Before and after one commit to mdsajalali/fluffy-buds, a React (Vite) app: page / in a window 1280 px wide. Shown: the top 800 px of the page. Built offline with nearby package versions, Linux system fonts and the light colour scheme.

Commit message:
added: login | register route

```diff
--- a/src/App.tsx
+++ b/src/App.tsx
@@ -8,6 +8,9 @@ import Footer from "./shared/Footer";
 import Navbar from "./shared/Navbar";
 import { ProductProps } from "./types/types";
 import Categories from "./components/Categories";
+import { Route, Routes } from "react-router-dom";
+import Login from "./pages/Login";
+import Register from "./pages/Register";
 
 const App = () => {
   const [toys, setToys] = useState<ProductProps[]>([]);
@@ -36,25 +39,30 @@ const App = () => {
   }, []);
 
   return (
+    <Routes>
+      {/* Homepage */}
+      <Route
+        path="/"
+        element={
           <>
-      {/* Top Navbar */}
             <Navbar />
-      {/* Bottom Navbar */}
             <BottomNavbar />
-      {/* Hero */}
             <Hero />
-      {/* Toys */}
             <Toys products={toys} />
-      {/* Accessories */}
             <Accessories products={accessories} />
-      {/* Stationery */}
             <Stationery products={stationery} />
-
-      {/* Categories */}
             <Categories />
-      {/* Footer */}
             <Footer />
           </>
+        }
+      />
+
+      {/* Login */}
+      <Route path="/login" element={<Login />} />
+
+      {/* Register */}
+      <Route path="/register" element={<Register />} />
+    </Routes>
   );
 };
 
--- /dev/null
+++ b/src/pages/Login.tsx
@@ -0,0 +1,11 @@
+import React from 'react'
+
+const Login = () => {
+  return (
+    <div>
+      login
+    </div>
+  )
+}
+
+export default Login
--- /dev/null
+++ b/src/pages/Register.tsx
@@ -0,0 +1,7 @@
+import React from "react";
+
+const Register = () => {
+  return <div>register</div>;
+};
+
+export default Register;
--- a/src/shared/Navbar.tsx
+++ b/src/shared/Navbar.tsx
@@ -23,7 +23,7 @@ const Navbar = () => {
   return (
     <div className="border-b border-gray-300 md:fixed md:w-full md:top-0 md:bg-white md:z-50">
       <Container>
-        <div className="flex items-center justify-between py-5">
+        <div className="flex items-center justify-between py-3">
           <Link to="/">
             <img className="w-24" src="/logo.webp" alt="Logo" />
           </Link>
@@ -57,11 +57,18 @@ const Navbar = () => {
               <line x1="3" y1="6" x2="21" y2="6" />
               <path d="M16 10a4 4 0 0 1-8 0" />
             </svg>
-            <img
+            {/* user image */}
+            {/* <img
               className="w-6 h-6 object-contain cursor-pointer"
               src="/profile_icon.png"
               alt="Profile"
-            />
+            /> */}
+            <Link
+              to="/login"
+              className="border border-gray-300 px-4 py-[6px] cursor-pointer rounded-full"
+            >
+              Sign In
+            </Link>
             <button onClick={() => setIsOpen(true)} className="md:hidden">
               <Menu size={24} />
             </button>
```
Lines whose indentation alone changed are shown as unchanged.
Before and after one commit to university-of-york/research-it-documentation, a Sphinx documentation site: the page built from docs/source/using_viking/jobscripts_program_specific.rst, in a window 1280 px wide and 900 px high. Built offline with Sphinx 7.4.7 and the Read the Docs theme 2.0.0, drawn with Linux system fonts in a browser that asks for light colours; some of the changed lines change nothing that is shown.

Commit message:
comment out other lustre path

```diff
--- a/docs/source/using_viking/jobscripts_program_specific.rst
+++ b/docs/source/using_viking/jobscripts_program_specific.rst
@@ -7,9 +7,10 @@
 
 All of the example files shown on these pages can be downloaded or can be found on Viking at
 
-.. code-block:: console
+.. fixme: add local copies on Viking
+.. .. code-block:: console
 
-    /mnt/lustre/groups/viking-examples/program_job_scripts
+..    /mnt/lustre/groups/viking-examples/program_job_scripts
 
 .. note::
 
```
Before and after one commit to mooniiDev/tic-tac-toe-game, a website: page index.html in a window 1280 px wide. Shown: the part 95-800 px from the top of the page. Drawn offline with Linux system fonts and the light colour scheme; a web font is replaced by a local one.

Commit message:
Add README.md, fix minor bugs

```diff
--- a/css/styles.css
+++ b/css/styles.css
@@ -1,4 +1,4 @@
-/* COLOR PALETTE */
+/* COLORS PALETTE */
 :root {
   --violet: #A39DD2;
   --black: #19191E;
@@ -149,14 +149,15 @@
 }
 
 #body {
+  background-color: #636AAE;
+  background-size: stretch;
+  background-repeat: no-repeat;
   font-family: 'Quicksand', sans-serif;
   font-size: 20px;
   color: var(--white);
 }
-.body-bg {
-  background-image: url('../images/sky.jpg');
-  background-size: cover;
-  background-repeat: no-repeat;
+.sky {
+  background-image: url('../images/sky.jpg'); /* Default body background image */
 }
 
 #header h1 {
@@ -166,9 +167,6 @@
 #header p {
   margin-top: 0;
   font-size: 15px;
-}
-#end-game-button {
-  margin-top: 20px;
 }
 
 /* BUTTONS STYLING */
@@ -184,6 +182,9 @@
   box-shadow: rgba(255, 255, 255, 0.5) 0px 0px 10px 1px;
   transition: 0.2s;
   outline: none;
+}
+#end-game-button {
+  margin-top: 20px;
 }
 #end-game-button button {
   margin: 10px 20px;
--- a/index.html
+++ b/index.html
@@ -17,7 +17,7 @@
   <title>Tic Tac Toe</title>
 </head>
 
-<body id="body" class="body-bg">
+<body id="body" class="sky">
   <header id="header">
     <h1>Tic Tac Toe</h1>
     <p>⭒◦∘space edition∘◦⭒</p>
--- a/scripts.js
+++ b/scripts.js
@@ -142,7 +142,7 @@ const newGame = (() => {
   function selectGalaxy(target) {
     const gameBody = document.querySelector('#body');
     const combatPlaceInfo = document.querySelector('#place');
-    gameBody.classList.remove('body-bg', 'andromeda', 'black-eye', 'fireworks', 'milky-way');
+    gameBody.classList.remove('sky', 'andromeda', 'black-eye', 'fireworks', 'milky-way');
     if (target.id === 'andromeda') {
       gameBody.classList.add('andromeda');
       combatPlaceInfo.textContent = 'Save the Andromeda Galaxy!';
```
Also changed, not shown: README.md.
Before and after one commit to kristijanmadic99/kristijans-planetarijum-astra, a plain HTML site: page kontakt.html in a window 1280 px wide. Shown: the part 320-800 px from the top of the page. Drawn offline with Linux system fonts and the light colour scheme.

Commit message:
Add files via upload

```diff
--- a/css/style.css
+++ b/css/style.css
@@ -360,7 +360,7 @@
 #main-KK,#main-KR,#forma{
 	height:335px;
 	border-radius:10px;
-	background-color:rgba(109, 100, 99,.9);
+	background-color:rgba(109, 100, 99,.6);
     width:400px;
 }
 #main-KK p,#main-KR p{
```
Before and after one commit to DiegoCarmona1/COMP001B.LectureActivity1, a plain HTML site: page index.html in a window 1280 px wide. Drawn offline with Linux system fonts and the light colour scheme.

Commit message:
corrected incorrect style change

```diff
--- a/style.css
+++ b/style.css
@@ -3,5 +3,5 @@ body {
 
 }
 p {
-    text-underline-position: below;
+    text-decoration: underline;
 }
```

★ ★ ★

Where a line of the records has the string "background", return that line.

• Answer box:
+  background-color: #636AAE;
+  background-size: stretch;
+  background-repeat: no-repeat;
-  background-image: url('../images/sky.jpg');
-  background-size: cover;
-  background-repeat: no-repeat;
+  background-image: url('../images/sky.jpg'); /* Default body background image */
-	background-color:rgba(109, 100, 99,.9);
+	background-color:rgba(109, 100, 99,.6);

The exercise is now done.